In researching the life of St. Peter Julian Eymard, we found that he truly put everything into the Hands of the Lord through the Blessed Sacrament. An example of this was when he wanted to go to Rome to get Papal approval of the Community, and obtain a Plenary Indulgence for adoration before the Blessed Sacrament, even if the Tabernacle is closed. He picked the worst possible time. The Archbishop of Paris, whose recommendation he needed, had just died. Now, St. Peter Julian wanted to wait for a new Archbishop to be appointed, but as the Pope, Pius IX, who had been extremely supportive to St. Peter Julian’s Order, was very ill, it would not be wise to wait to go to Rome. However, the week, he and his two companions went to Rome was Holy Week; Rome was extremely busy, as was His Holiness. But St. Peter Julian placed everything in the Hands of Our Lord Jesus in the Blessed Sacrament. His philosophy was, if the Lord wanted it, He’d have to make it happen. Apparently the Lord wanted it; because St. Peter Julian Eymard got everything he asked for.

His great work for adoration of the Blessed Sacrament and his ongoing work for the Faithful to receive frequent Communion was endorsed and encouraged by many popes.

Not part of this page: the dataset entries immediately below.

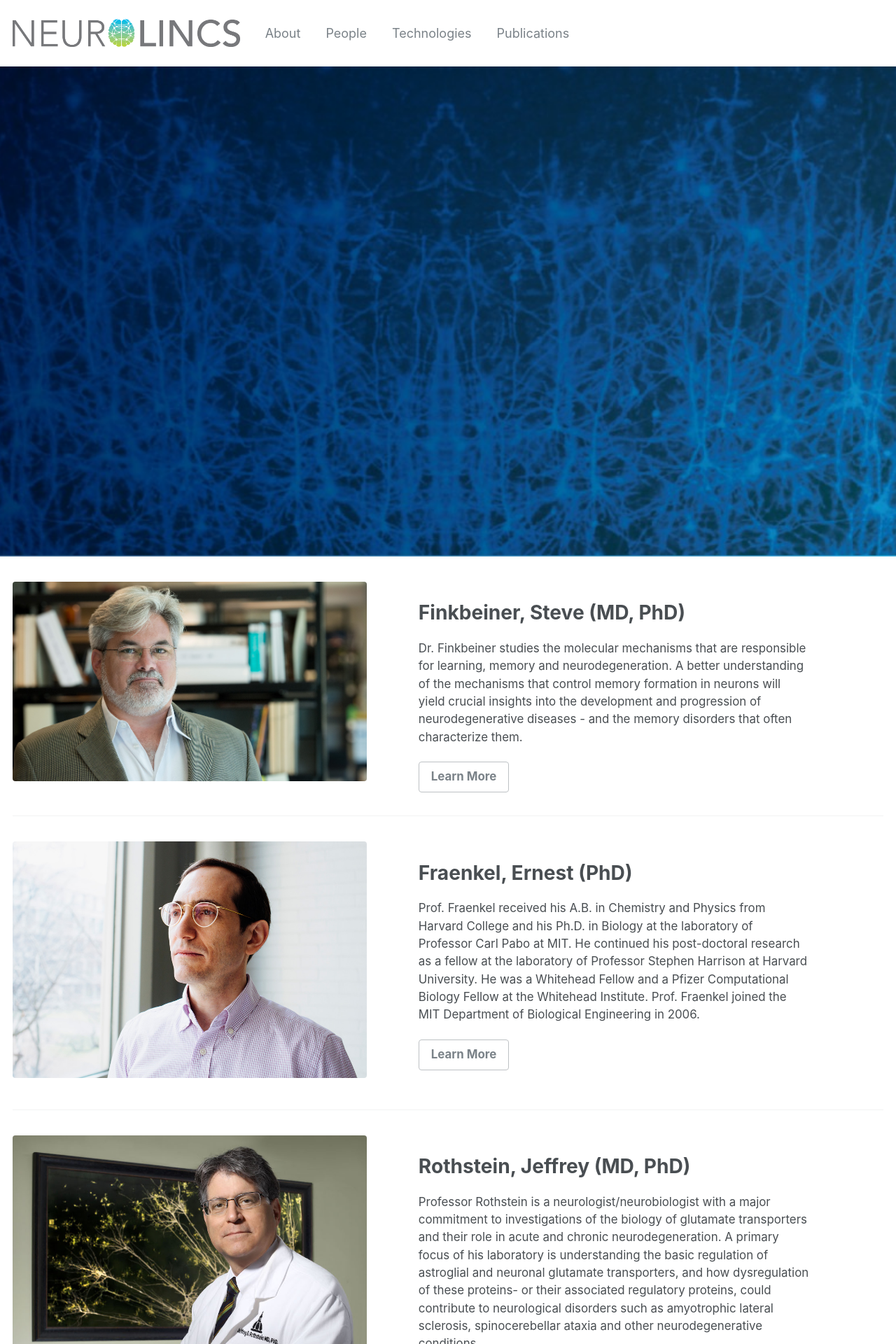
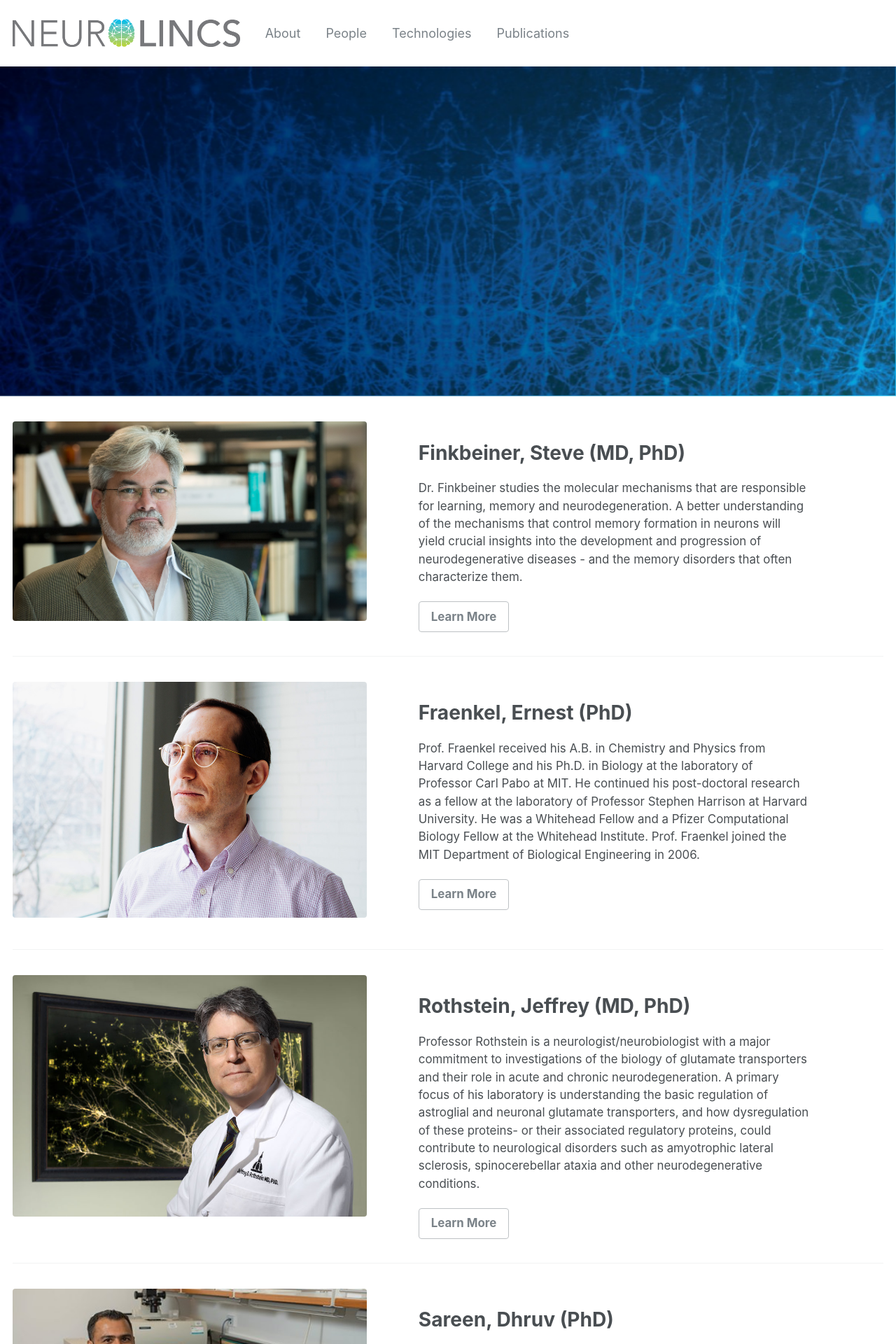
Before and after one commit to NeuroLINCS/neurolincs.github.io, a Jekyll site: the page built from _pages/people.md, in a window 1280 px wide. Shown: the top 1920 px of the page at 70% size. Built offline with Jekyll 4.4.1, drawn with Linux system fonts in a browser that asks for light colours.

Commit message:
another fix

```diff
--- a/_pages/people.md
+++ b/_pages/people.md
@@ -3,9 +3,7 @@
 layout: splash
 permalink: /people/
 header:
-  overlay_color: "#000"
-  overlay_filter: "0.0"
-  overlay_image: neurons.jpg
+    image: neurons.jpg
 
 Steve:
   - image_path: people/steve_finkbeiner.jpg
```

Even after his death, St. Pope Pius X gave his backing to frequent reception of Holy Communion in 1905, and allowed young people to receive Communion once they have reached the Age of Reason.

Peter Julian Eymard died on August 11, 1868. He was beatified in 1925, and raised to the Communion of Saints by Blessed Pope John XXIII, at the close of the first session of the Ecumenical Council, December 9, 1962.

St. Peter Julian Eymard leaves behind great insights into the Eucharistic life. He wrote many spiritual works.

What you have just read is from

Bob and Penny Lord's book

This is My Body, This is My Blood

Miracles of the Eucharist, Book II